Pickle soup turns skeptic into fan
By Linda Cicero
McClatchy-Tribune News Service
I admit being skeptical about pickle soup, but when dozens of readers responded to Sandy K.'s request for this Polish Michigan specialty, I had to give it a try. Amazingly, the soup has a wonderful balance of creamy and tart that's perfect on a winter's day.
"We are originally from Michigan and Polish and have found a recipe for this soup in all five of our Polish cookbooks," wrote J. Dombrowski of Huntsville, Ala. He included with the recipes a note by Robert Strybel, author of "Polish Heritage Cookery," who wrote that to "do the soup up right, you will need some genuine Polish-style brine cured dill pickles. The vinegar-cured variety you get at the supermarket will not do."
Louise Halbert, also of Huntsville, sent a recipe a friend translated from her mother's Polish cookbook.
POLISH DILL PICKLE SOUP
• 4 dill pickles (brine-cured if possible)
• 2 tablespoons flour
• 2 tablespoons butter
• 4 cups beef or chicken stock
• 2 cups peeled and cubed potatoes
• 1 cup thinly sliced celery
• 2 carrots, coarsely grated
• Salt and pepper to taste
• 1 cup sour cream, divided
• 1 teaspoon fresh snipped dill, or to taste
Dice the pickles fine and dust with flour.

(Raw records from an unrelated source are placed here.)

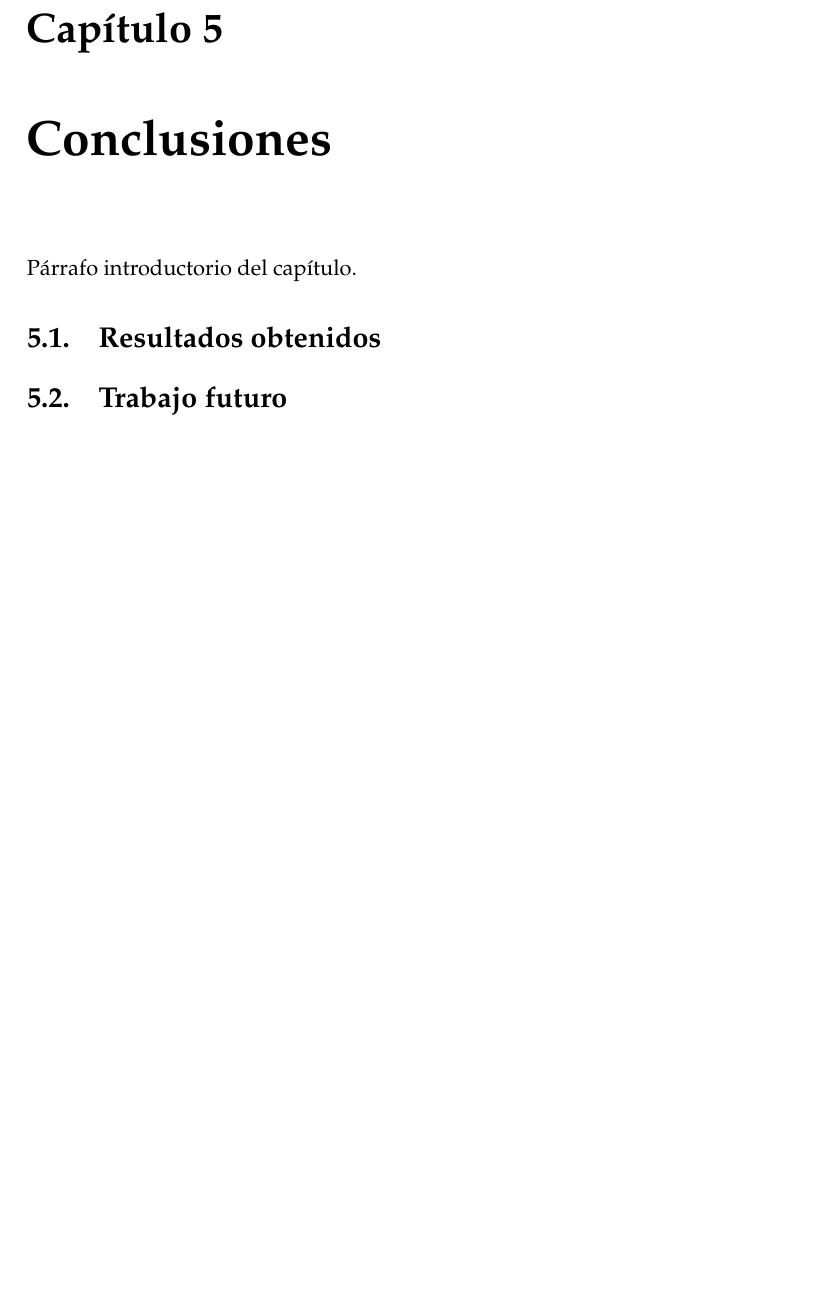
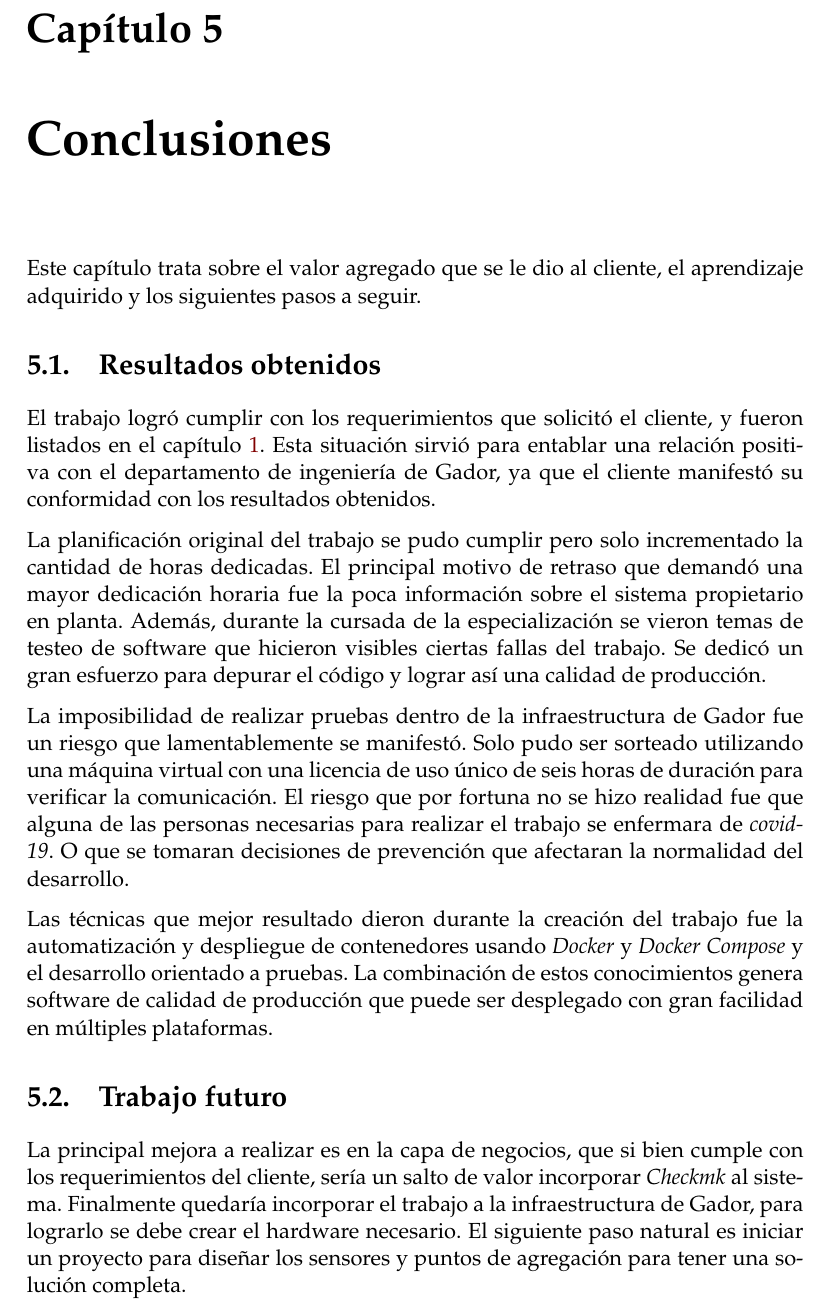
Before and after one commit to vacagonzalo/ceiot-memoria, a LaTeX thesis (memoria.tex, which reads Chapters/Chapter5.tex): part of page 29 of 31, cut so that both start at the same text, the shorter picture padded with empty space. Compiled offline with pdfLaTeX.

Commit message:
ch5 done

```diff
--- a/Chapters/Chapter5.tex
+++ b/Chapters/Chapter5.tex
@@ -11,10 +11,29 @@
 %	SECTION 1
 %----------------------------------------------------------------------------------------
 
-Párrafo introductorio del capítulo.
+Este capítulo trata sobre el valor agregado que se le dio al cliente, el aprendizaje adquirido y los siguientes pasos a seguir.
 
 % Valor agregado al cliente y mi aprendizaje
 \section{Resultados obtenidos}
 
+El trabajo logró cumplir con los requerimientos que solicitó el cliente, y fueron listados en el capítulo \ref{Chapter1}.
+Esta situación sirvió para entablar una relación positiva con el departamento de ingeniería de Gador, ya que el cliente manifestó su conformidad con los resultados obtenidos.
+
+La planificación original del trabajo se pudo cumplir pero solo incrementado la cantidad de horas dedicadas.
+El principal motivo de retraso que demandó una mayor dedicación horaria fue la poca información sobre el sistema propietario en planta.
+Además, durante la cursada de la especialización se vieron temas de testeo de software que hicieron visibles ciertas fallas del trabajo.
+Se dedicó un gran esfuerzo para depurar el código y lograr así una calidad de producción.
+
+La imposibilidad de realizar pruebas dentro de la infraestructura de Gador fue un riesgo que lamentablemente se manifestó.
+Solo pudo ser sorteado utilizando una máquina virtual con una licencia de uso único de seis horas de duración para verificar la comunicación.
+El riesgo que por fortuna no se hizo realidad fue que alguna de las personas necesarias para realizar el trabajo se enfermara de \emph{covid-19}. O que se tomaran decisiones de prevención que afectaran la normalidad del desarrollo.
+
+Las técnicas que mejor resultado dieron durante la creación del trabajo fue la automatización y despliegue de contenedores usando \emph{Docker} y \emph{Docker Compose} y el desarrollo orientado a pruebas.
+La combinación de estos conocimientos genera software de calidad de producción que puede ser desplegado con gran facilidad en múltiples plataformas.
+
 % Siguientes pasos para implementar el trabajo dentro del ambiente productivo de Gador
 \section{Trabajo futuro}
+
+La principal mejora a realizar es en la capa de negocios, que si bien cumple con los requerimientos del cliente, sería un salto de valor incorporar \emph{Checkmk} al sistema.
+Finalmente quedaría incorporar el trabajo a la infraestructura de Gador, para lograrlo se debe crear el hardware necesario.
+El siguiente paso natural es iniciar un proyecto para diseñar los sensores y puntos de agregación para tener una solución completa.
```
Also changed, not shown: memoria.pdf.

Saute briefly in the butter. Add the stock, potatoes, celery and carrots and bring to a boil. Reduce heat to a bare simmer, cover and cook 30 minutes. Add salt and pepper to taste. Whisk a little of the hot soup into cup of the sour cream, then whisk mixture into the pot. Taste and add some of the dill pickle juice if more tartness is desired. Serve immediately (if you let the soup get too hot, it may curdle) with sour cream dolloped on top, sprinkled with the dill. Makes 8 servings.
Per serving: 176 calories (54 percent from fat), 10.8 g fat (5.9 g saturated, 2.9 g monounsaturated), 26.2 mg cholesterol, 3.8 g protein, 17.1 g carbohydrates, 2.6 g fiber, 1,141 mg sodium.